The Customer Journey
The customer journey still relies on human touch and these three components: empathy, anticipation, and authenticity.
- Empathy – The ability to make our customers feel heard and understood.
- Anticipation – The ability to know what a customer needs before they even realize it.
- Authenticity – The ability to truly listen to others, evaluate what has been said, and get the help you need.
Empathy, anticipation, and authenticity are at the core of what creates genuine, memorable, and valuable experiences.
So, let’s ask ourselves, “What are the characteristics of an employee who delivers these genuine, memorable, and valuable experiences?”
- Genuine– They are sincere. They are kind by nature and are honest and trustworthy.
- Memorable– They are engaging. They engage with each customer in a personal way and creates a memory as the hallmark of that experience.
- Valuable – They are very useful and helpful. They will go out of their way to help.
When I was a manager and looking to hire new staff, I would look for individuals who were genuine, sincere, and competent. I felt confident that I could teach a competent person how to do the job. However, I could not teach someone to be a truly good person.
Until the technology becomes advanced enough to harness the power of human connection, banks and credit unions will still need to blend both technological and human components to help create lasting and meaningful customer experiences.
Now, consider the impact that was made on my customer journey from simply buying a cup of coffee each morning. How much greater of a customer experience impact would a customer expect from their community bank?

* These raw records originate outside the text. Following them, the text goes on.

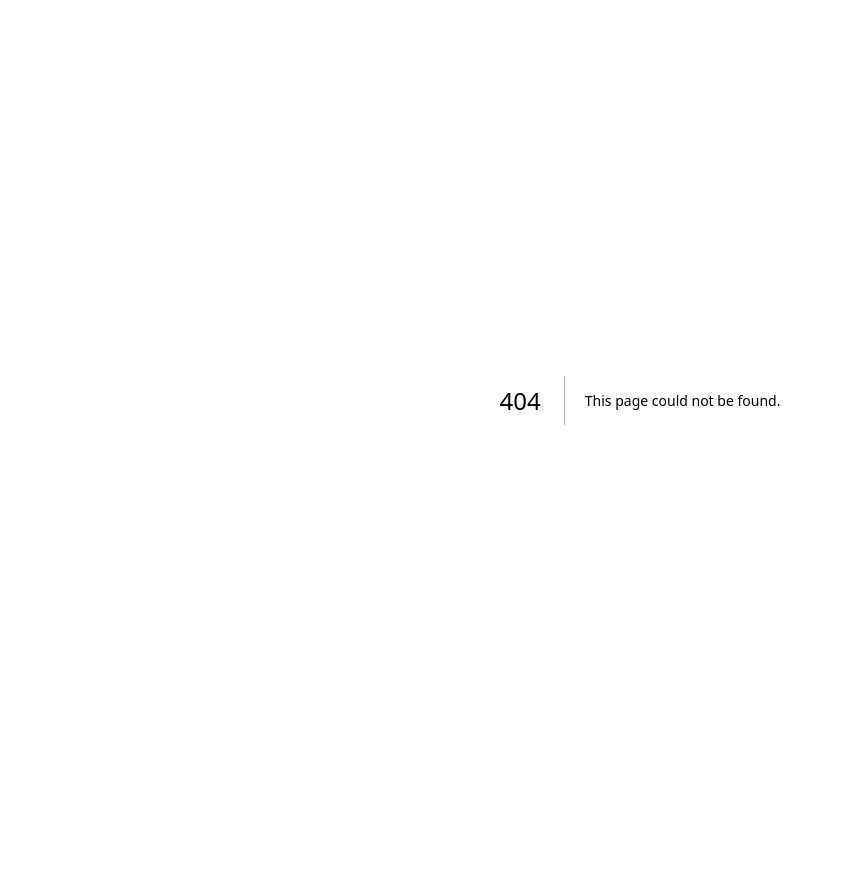
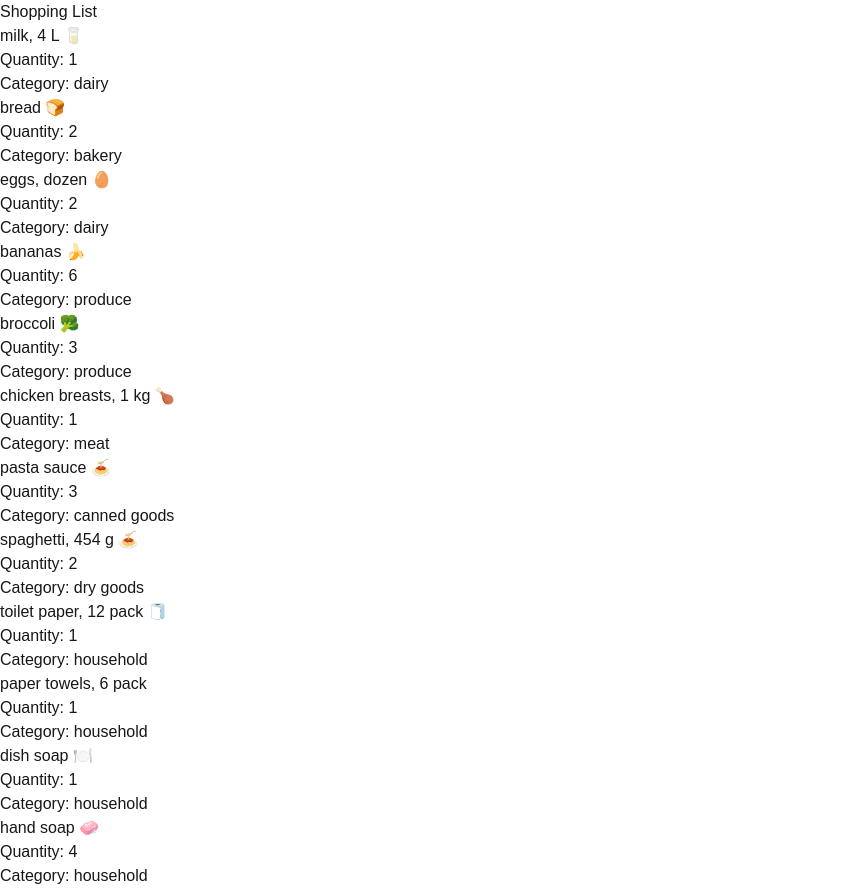
Before and after one commit to verityboyd/cprg306-assignments, a Next.js app: page /week-3 in a window 1280 px wide. Before the commit this address had no page. Shown: the whole page, without its empty margins (0-843 px from the left). Before the commit the page ends 800 px from the top, so only its background shows below. Built offline with nearby package versions, Linux system fonts and the light colour scheme.

Commit message:
added data to groceryitemlist, created components for groceryitem and groceryitemlist

```diff
--- a/app/page.js
+++ b/app/page.js
@@ -10,6 +10,9 @@ export default function Page() {
             <li>
               <Link href="/week-2">Week 2</Link>
             </li>
+            <li>
+              <Link href="/week-3">Week 3</Link>
+            </li>
           </ul>
         </nav>
       </header>
--- /dev/null
+++ b/app/week-3/GroceryItem.js
@@ -0,0 +1,11 @@
+//to-do - style these using tailwind
+
+export default function GroceryItem({ name, quantity, category }) {
+  return (
+    <ul>
+      <li>{name} </li>
+      <li>Quantity: {quantity}</li>
+      <li>Category: {category}</li>
+    </ul>
+  );
+}
--- /dev/null
+++ b/app/week-3/GroceryItemList.js
@@ -0,0 +1,92 @@
+import GroceryItem from "./GroceryItem";
+
+export default function GroceryItemList() {
+  const item1 = {
+    name: "milk, 4 L 🥛",
+    quantity: 1,
+    category: "dairy",
+  };
+
+  const item2 = {
+    name: "bread 🍞",
+    quantity: 2,
+    category: "bakery",
+  };
+
+  const item3 = {
+    name: "eggs, dozen 🥚",
+    quantity: 2,
+    category: "dairy",
+  };
+
+  const item4 = {
+    name: "bananas 🍌",
+    quantity: 6,
+    category: "produce",
+  };
+
+  const item5 = {
+    name: "broccoli 🥦",
+    quantity: 3,
+    category: "produce",
+  };
+
+  const item6 = {
+    name: "chicken breasts, 1 kg 🍗",
+    quantity: 1,
+    category: "meat",
+  };
+
+  const item7 = {
+    name: "pasta sauce 🍝",
+    quantity: 3,
+    category: "canned goods",
+  };
+
+  const item8 = {
+    name: "spaghetti, 454 g 🍝",
+    quantity: 2,
+    category: "dry goods",
+  };
+
+  const item9 = {
+    name: "toilet paper, 12 pack 🧻",
+    quantity: 1,
+    category: "household",
+  };
+
+  const item10 = {
+    name: "paper towels, 6 pack",
+    quantity: 1,
+    category: "household",
+  };
+
+  const item11 = {
+    name: "dish soap 🍽️",
+    quantity: 1,
+    category: "household",
+  };
+
+  const item12 = {
+    name: "hand soap 🧼",
+    quantity: 4,
+    category: "household",
+  };
+
+  return (
+    <ul>
+      <GroceryItem {...item1} />
+      <GroceryItem {...item2} />
+      <GroceryItem {...item3} />
+      <GroceryItem {...item4} />
+      <GroceryItem {...item5} />
+      <GroceryItem {...item6} />
+      <GroceryItem {...item7} />
+      <GroceryItem {...item8} />
+      <GroceryItem {...item9} />
+      <GroceryItem {...item10} />
+      <GroceryItem {...item11} />
+      <GroceryItem {...item12} />
+    </ul>
+  );
+}
--- /dev/null
+++ b/app/week-3/page.js
@@ -0,0 +1,11 @@
+import GroceryItem from "./GroceryItem";
+import GroceryItemList from "./GroceryItemList";
+
+export default function Page() {
+  return (
+    <main>
+      <h1>Shopping List</h1>
+      <GroceryItemList />
+    </main>
+  );
+}
```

How is your staff creating genuine, memorable, and valuable experiences for your customers?